Please copy each line of the records below that includes the word "padding".

**** SUPPLIED MATERIAL ****

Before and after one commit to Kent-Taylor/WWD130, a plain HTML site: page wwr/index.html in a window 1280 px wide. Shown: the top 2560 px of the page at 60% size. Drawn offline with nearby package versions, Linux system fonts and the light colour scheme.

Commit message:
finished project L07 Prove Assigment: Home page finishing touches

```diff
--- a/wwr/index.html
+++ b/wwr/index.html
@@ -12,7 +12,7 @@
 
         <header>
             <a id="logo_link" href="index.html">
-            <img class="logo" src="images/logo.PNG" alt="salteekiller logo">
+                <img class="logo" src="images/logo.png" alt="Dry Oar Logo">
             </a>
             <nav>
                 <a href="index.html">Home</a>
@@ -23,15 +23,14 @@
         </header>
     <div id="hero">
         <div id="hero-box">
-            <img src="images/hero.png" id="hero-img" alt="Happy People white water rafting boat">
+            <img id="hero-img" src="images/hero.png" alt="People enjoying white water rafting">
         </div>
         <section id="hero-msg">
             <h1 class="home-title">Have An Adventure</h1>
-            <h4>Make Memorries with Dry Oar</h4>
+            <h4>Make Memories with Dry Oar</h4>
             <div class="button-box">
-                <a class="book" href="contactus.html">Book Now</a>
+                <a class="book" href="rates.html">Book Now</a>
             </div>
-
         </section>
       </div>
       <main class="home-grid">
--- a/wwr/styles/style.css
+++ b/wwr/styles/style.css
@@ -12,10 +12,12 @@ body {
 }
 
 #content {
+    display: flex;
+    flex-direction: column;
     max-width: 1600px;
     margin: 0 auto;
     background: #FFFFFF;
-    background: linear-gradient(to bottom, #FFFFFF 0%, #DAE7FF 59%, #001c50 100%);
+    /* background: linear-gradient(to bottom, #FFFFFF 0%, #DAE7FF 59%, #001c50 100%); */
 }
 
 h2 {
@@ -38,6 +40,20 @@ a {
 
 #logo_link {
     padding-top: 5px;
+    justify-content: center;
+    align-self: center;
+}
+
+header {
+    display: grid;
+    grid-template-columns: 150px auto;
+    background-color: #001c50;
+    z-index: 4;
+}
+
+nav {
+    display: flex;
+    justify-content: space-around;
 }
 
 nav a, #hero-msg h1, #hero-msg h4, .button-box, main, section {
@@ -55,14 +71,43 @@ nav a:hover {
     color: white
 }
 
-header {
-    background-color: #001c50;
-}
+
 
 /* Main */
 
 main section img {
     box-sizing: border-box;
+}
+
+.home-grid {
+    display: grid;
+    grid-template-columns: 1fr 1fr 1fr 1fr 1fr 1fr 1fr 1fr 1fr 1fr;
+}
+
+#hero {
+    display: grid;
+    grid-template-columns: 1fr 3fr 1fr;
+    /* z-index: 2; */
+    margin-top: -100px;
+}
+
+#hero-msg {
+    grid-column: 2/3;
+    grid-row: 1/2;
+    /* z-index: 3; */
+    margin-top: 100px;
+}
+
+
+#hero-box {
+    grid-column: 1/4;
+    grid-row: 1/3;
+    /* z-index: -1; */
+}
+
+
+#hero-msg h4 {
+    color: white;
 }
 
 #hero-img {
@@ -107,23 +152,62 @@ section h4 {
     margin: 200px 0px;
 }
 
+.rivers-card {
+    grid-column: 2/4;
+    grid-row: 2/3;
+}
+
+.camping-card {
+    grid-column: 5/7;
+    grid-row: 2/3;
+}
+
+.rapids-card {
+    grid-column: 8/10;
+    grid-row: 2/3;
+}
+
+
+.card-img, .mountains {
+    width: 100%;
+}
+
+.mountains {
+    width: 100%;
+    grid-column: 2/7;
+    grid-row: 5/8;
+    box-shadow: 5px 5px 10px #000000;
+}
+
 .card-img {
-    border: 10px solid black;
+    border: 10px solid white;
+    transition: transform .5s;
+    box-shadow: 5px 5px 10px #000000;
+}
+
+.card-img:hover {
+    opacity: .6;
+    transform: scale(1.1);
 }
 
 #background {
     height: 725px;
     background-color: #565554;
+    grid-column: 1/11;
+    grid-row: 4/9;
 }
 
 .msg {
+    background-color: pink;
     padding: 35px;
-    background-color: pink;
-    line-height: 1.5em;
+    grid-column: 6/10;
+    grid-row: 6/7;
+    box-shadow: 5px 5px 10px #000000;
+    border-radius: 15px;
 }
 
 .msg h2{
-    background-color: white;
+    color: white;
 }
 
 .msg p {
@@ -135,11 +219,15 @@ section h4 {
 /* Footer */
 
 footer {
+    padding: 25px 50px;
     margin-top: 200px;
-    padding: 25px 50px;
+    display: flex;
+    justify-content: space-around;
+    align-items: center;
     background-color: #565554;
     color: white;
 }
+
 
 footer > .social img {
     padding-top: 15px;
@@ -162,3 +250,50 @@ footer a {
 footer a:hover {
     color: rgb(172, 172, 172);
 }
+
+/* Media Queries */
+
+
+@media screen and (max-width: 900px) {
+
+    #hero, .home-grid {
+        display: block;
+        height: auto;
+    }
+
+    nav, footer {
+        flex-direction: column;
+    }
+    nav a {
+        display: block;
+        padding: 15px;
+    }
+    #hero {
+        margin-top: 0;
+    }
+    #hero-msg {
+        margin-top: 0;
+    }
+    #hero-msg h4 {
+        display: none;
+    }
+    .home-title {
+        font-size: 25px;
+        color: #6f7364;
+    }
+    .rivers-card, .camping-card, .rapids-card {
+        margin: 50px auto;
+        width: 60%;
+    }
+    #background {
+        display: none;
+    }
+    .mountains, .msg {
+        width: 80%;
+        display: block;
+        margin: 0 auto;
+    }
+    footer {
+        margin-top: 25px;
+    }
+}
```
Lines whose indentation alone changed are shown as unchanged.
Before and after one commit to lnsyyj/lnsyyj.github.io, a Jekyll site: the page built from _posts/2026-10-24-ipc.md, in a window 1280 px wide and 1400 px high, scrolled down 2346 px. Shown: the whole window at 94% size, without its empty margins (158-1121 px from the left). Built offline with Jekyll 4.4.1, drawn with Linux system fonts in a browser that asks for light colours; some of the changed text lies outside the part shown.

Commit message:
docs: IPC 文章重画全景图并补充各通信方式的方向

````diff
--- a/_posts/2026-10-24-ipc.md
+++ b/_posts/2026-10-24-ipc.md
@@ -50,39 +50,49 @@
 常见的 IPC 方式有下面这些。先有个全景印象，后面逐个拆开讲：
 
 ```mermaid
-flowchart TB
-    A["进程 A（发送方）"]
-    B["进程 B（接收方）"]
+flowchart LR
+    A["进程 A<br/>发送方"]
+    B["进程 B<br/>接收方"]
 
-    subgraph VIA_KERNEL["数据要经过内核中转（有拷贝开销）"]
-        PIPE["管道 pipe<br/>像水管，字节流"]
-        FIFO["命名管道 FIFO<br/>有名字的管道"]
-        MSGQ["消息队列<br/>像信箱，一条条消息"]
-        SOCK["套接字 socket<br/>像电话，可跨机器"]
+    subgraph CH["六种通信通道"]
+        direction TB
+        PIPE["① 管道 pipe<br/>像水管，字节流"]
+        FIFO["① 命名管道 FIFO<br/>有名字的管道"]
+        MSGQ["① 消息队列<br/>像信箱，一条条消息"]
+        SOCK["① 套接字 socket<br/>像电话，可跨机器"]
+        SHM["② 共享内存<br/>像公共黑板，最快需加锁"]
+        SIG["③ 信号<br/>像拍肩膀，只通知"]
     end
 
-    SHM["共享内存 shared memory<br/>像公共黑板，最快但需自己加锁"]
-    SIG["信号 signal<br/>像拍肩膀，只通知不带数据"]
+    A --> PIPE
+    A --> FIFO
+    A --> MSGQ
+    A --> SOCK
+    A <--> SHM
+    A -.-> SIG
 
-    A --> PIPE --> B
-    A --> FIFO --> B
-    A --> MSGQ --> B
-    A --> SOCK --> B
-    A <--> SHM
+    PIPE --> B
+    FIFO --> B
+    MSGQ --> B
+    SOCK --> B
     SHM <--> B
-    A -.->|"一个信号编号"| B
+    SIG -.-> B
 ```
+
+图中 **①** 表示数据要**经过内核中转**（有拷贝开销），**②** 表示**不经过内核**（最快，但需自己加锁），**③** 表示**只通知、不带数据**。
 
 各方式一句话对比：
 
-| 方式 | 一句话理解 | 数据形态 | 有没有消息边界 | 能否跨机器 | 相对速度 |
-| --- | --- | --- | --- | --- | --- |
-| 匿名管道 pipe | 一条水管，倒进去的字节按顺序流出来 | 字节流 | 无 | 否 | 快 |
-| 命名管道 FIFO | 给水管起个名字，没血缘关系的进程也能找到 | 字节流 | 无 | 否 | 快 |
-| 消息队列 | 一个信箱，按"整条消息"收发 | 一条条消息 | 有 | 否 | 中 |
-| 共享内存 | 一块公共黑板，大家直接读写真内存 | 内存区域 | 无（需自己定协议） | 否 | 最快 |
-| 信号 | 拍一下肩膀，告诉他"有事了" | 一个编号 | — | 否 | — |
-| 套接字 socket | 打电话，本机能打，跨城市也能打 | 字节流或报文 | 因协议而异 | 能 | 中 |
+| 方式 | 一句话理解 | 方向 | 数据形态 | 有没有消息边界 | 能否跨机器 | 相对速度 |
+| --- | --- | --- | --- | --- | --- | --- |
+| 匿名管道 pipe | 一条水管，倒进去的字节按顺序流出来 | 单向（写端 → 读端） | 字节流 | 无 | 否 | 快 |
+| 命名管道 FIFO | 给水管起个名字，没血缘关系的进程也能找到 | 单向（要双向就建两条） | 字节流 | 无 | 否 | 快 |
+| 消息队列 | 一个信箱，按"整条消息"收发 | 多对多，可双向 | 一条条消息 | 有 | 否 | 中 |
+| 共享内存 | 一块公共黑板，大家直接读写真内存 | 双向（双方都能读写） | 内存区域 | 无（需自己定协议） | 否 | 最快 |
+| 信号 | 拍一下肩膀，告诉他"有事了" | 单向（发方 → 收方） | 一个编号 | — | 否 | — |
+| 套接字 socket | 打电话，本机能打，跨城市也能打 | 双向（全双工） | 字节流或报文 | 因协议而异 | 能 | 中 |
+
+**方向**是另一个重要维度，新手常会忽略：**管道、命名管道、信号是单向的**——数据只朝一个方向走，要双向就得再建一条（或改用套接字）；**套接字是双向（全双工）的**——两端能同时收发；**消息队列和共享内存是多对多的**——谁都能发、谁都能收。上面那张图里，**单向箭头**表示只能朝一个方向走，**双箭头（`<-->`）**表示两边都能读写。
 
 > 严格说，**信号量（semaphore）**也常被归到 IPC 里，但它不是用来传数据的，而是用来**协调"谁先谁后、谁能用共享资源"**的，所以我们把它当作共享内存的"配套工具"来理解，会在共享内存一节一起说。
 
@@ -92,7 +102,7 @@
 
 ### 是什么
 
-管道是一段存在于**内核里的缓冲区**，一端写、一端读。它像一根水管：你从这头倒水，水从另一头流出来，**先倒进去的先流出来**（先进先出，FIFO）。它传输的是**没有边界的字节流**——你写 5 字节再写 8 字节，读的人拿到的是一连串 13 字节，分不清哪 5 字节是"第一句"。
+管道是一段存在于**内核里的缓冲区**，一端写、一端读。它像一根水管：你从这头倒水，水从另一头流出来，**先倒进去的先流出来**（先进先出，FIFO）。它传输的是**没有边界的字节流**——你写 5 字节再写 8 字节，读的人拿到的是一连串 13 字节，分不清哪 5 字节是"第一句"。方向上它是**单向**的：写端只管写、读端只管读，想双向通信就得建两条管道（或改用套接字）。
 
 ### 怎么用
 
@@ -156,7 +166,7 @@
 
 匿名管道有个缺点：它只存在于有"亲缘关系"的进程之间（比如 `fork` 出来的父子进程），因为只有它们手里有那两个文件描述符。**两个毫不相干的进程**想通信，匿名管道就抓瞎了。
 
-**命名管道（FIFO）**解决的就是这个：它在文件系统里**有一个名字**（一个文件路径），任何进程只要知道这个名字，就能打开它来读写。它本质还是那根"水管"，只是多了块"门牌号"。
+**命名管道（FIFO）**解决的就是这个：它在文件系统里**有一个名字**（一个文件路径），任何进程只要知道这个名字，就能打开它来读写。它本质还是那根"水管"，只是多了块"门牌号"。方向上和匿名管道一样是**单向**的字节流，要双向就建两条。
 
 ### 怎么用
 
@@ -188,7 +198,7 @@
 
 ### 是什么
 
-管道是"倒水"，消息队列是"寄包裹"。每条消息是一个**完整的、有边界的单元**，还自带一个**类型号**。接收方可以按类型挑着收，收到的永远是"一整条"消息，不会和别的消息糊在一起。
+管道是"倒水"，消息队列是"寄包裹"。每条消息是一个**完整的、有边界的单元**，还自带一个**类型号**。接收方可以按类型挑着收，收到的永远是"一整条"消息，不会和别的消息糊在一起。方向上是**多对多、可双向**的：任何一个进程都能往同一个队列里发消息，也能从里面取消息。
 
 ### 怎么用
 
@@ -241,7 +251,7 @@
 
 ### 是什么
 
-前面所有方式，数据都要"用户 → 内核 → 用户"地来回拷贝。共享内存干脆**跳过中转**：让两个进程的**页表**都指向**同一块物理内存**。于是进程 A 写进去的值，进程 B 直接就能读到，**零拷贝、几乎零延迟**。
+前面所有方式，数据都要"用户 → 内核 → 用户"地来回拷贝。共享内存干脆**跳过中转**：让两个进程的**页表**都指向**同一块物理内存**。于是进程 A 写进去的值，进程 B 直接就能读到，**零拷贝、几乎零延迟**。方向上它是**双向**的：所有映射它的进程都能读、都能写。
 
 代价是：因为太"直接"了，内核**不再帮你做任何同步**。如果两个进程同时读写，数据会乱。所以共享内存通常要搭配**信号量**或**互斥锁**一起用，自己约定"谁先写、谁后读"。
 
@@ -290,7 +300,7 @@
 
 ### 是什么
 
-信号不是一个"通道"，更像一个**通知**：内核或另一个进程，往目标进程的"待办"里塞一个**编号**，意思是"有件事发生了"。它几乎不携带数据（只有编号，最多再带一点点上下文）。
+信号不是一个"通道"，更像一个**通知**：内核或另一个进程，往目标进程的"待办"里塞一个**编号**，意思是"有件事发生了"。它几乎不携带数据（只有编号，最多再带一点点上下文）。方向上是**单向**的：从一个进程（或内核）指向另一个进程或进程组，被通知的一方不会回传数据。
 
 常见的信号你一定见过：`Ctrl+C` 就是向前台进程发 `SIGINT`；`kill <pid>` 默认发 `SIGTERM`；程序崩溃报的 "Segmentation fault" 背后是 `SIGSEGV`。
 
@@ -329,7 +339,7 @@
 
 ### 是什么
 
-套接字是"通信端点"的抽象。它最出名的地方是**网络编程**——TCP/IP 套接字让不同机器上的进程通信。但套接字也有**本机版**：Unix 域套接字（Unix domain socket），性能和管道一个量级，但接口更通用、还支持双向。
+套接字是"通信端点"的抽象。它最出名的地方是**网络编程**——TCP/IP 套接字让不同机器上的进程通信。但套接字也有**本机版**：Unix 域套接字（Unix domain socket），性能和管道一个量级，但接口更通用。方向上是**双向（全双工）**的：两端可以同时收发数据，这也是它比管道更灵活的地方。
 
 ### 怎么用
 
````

****

_ANSWER FOR THE TASK_
     padding-top: 5px;
     padding: 35px;
+    padding: 25px 50px;
-    padding: 25px 50px;
     padding-top: 15px;
+        padding: 15px;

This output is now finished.